Aim of the exercise :: What lines in the records include the string "system"? Return each one.
*** Task input ***
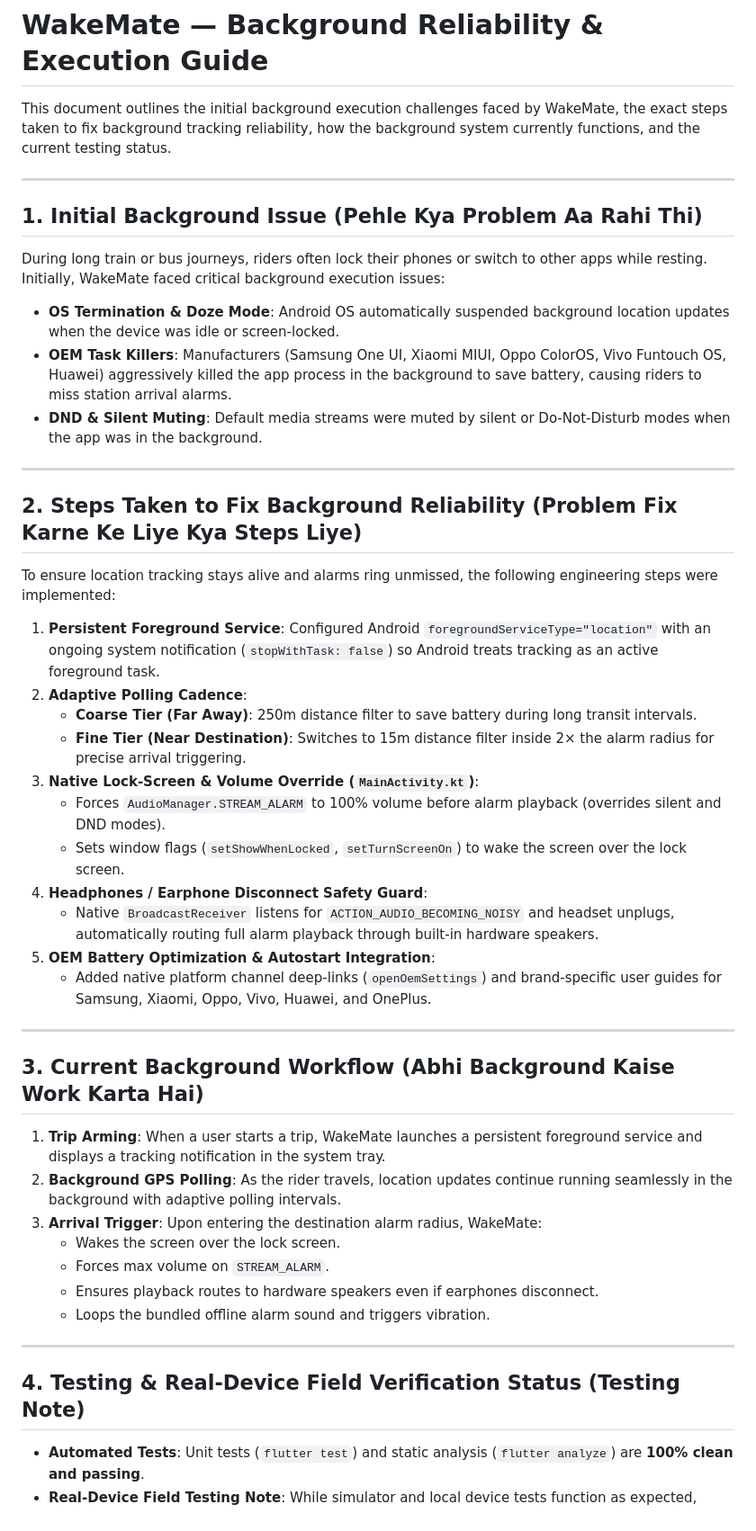
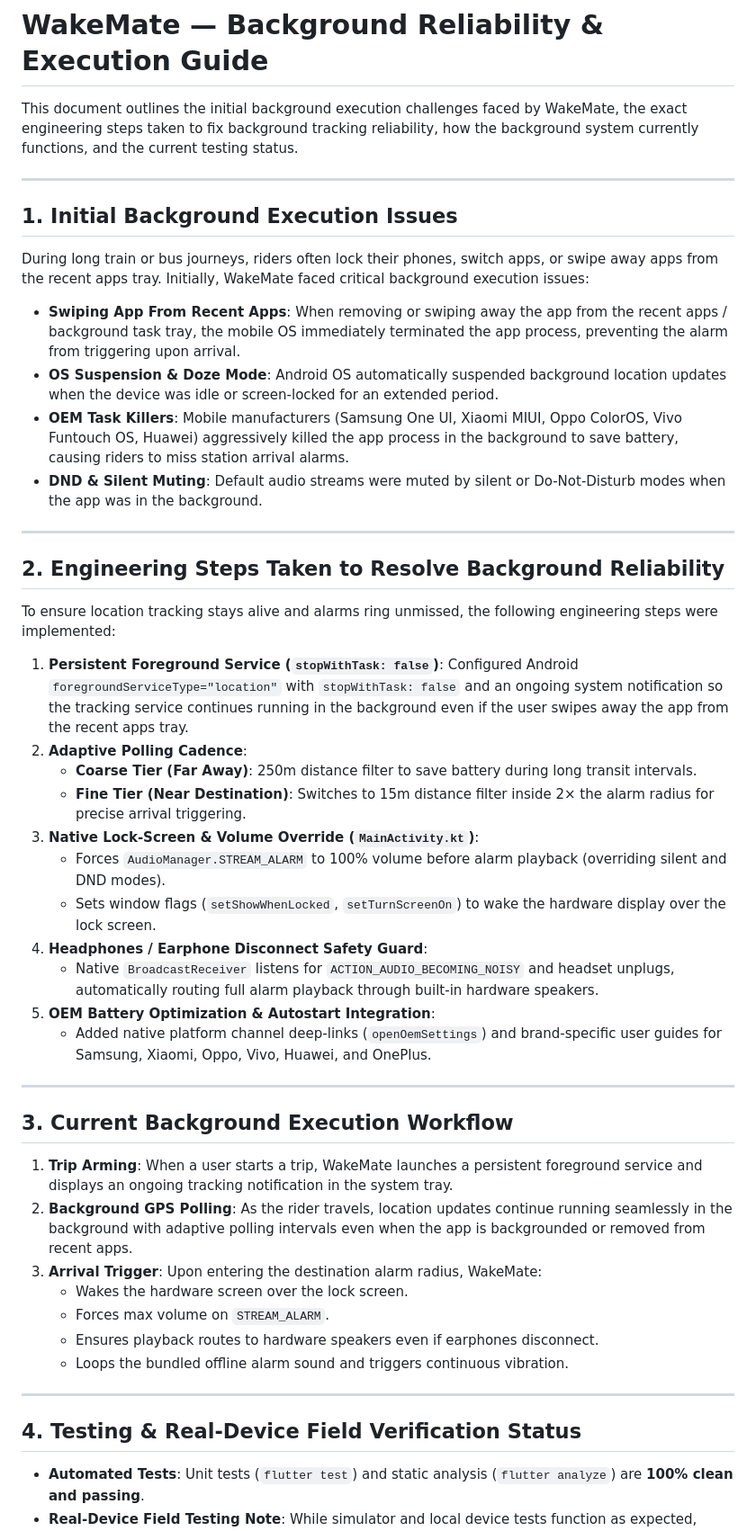
Before and after one commit to ethanhostspherein/WakeMate, a Markdown page: BACKGROUND_RELIABILITY_GUIDE.md, the part around the change. Shown at 90% size. Drawn GitHub-style.

```diff
--- a/BACKGROUND_RELIABILITY_GUIDE.md
+++ b/BACKGROUND_RELIABILITY_GUIDE.md
@@ -1,30 +1,31 @@
 # WakeMate — Background Reliability & Execution Guide
 
-This document outlines the initial background execution challenges faced by WakeMate, the exact steps taken to fix background tracking reliability, how the background system currently functions, and the current testing status.
+This document outlines the initial background execution challenges faced by WakeMate, the exact engineering steps taken to fix background tracking reliability, how the background system currently functions, and the current testing status.
 
 ---
 
-## 1. Initial Background Issue (Pehle Kya Problem Aa Rahi Thi)
+## 1. Initial Background Execution Issues
 
-During long train or bus journeys, riders often lock their phones or switch to other apps while resting. Initially, WakeMate faced critical background execution issues:
+During long train or bus journeys, riders often lock their phones, switch apps, or swipe away apps from the recent apps tray. Initially, WakeMate faced critical background execution issues:
 
-- **OS Termination & Doze Mode**: Android OS automatically suspended background location updates when the device was idle or screen-locked.
-- **OEM Task Killers**: Manufacturers (Samsung One UI, Xiaomi MIUI, Oppo ColorOS, Vivo Funtouch OS, Huawei) aggressively killed the app process in the background to save battery, causing riders to miss station arrival alarms.
-- **DND & Silent Muting**: Default media streams were muted by silent or Do-Not-Disturb modes when the app was in the background.
+- **Swiping App From Recent Apps**: When removing or swiping away the app from the recent apps / background task tray, the mobile OS immediately terminated the app process, preventing the alarm from triggering upon arrival.
+- **OS Suspension & Doze Mode**: Android OS automatically suspended background location updates when the device was idle or screen-locked for an extended period.
+- **OEM Task Killers**: Mobile manufacturers (Samsung One UI, Xiaomi MIUI, Oppo ColorOS, Vivo Funtouch OS, Huawei) aggressively killed the app process in the background to save battery, causing riders to miss station arrival alarms.
+- **DND & Silent Muting**: Default audio streams were muted by silent or Do-Not-Disturb modes when the app was in the background.
 
 ---
 
-## 2. Steps Taken to Fix Background Reliability (Problem Fix Karne Ke Liye Kya Steps Liye)
+## 2. Engineering Steps Taken to Resolve Background Reliability
 
 To ensure location tracking stays alive and alarms ring unmissed, the following engineering steps were implemented:
 
-1. **Persistent Foreground Service**: Configured Android `foregroundServiceType="location"` with an ongoing system notification (`stopWithTask: false`) so Android treats tracking as an active foreground task.
+1. **Persistent Foreground Service (`stopWithTask: false`)**: Configured Android `foregroundServiceType="location"` with `stopWithTask: false` and an ongoing system notification so the tracking service continues running in the background even if the user swipes away the app from the recent apps tray.
 2. **Adaptive Polling Cadence**:
    - **Coarse Tier (Far Away)**: 250m distance filter to save battery during long transit intervals.
    - **Fine Tier (Near Destination)**: Switches to 15m distance filter inside 2× the alarm radius for precise arrival triggering.
 3. **Native Lock-Screen & Volume Override (`MainActivity.kt`)**:
-   - Forces `AudioManager.STREAM_ALARM` to 100% volume before alarm playback (overrides silent and DND modes).
-   - Sets window flags (`setShowWhenLocked`, `setTurnScreenOn`) to wake the screen over the lock screen.
+   - Forces `AudioManager.STREAM_ALARM` to 100% volume before alarm playback (overriding silent and DND modes).
+   - Sets window flags (`setShowWhenLocked`, `setTurnScreenOn`) to wake the hardware display over the lock screen.
 4. **Headphones / Earphone Disconnect Safety Guard**:
    - Native `BroadcastReceiver` listens for `ACTION_AUDIO_BECOMING_NOISY` and headset unplugs, automatically routing full alarm playback through built-in hardware speakers.
 5. **OEM Battery Optimization & Autostart Integration**:
@@ -32,19 +33,19 @@ To ensure location tracking stays alive and alarms ring unmissed, the following
 
 ---
 
-## 3. Current Background Workflow (Abhi Background Kaise Work Karta Hai)
+## 3. Current Background Execution Workflow
 
-1. **Trip Arming**: When a user starts a trip, WakeMate launches a persistent foreground service and displays a tracking notification in the system tray.
-2. **Background GPS Polling**: As the rider travels, location updates continue running seamlessly in the background with adaptive polling intervals.
+1. **Trip Arming**: When a user starts a trip, WakeMate launches a persistent foreground service and displays an ongoing tracking notification in the system tray.
+2. **Background GPS Polling**: As the rider travels, location updates continue running seamlessly in the background with adaptive polling intervals even when the app is backgrounded or removed from recent apps.
 3. **Arrival Trigger**: Upon entering the destination alarm radius, WakeMate:
-   - Wakes the screen over the lock screen.
+   - Wakes the hardware screen over the lock screen.
    - Forces max volume on `STREAM_ALARM`.
    - Ensures playback routes to hardware speakers even if earphones disconnect.
-   - Loops the bundled offline alarm sound and triggers vibration.
+   - Loops the bundled offline alarm sound and triggers continuous vibration.
 
 ---
 
-## 4. Testing & Real-Device Field Verification Status (Testing Note)
+## 4. Testing & Real-Device Field Verification Status
 
 - **Automated Tests**: Unit tests (`flutter test`) and static analysis (`flutter analyze`) are **100% clean and passing**.
 - **Real-Device Field Testing Note**: While simulator and local device tests function as expected, **field testing on physical moving trains/buses across various OEM Android devices (Samsung, Xiaomi, Oppo, Vivo) in real-world travel conditions is pending**. Physical testing on target devices is recommended to verify OEM battery behavior under real transit conditions.
```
*** End of Task input ***
Solution ::
-This document outlines the initial background execution challenges faced by WakeMate, the exact steps taken to fix background tracking reliability, how the background system currently functions, and the current testing status.
+This document outlines the initial background execution challenges faced by WakeMate, the exact engineering steps taken to fix background tracking reliability, how the background system currently functions, and the current testing status.
-1. **Persistent Foreground Service**: Configured Android `foregroundServiceType="location"` with an ongoing system notification (`stopWithTask: false`) so Android treats tracking as an active foreground task.
+1. **Persistent Foreground Service (`stopWithTask: false`)**: Configured Android `foregroundServiceType="location"` with `stopWithTask: false` and an ongoing system notification so the tracking service continues running in the background even if the user swipes away the app from the recent apps tray.
-1. **Trip Arming**: When a user starts a trip, WakeMate launches a persistent foreground service and displays a tracking notification in the system tray.
+1. **Trip Arming**: When a user starts a trip, WakeMate launches a persistent foreground service and displays an ongoing tracking notification in the system tray.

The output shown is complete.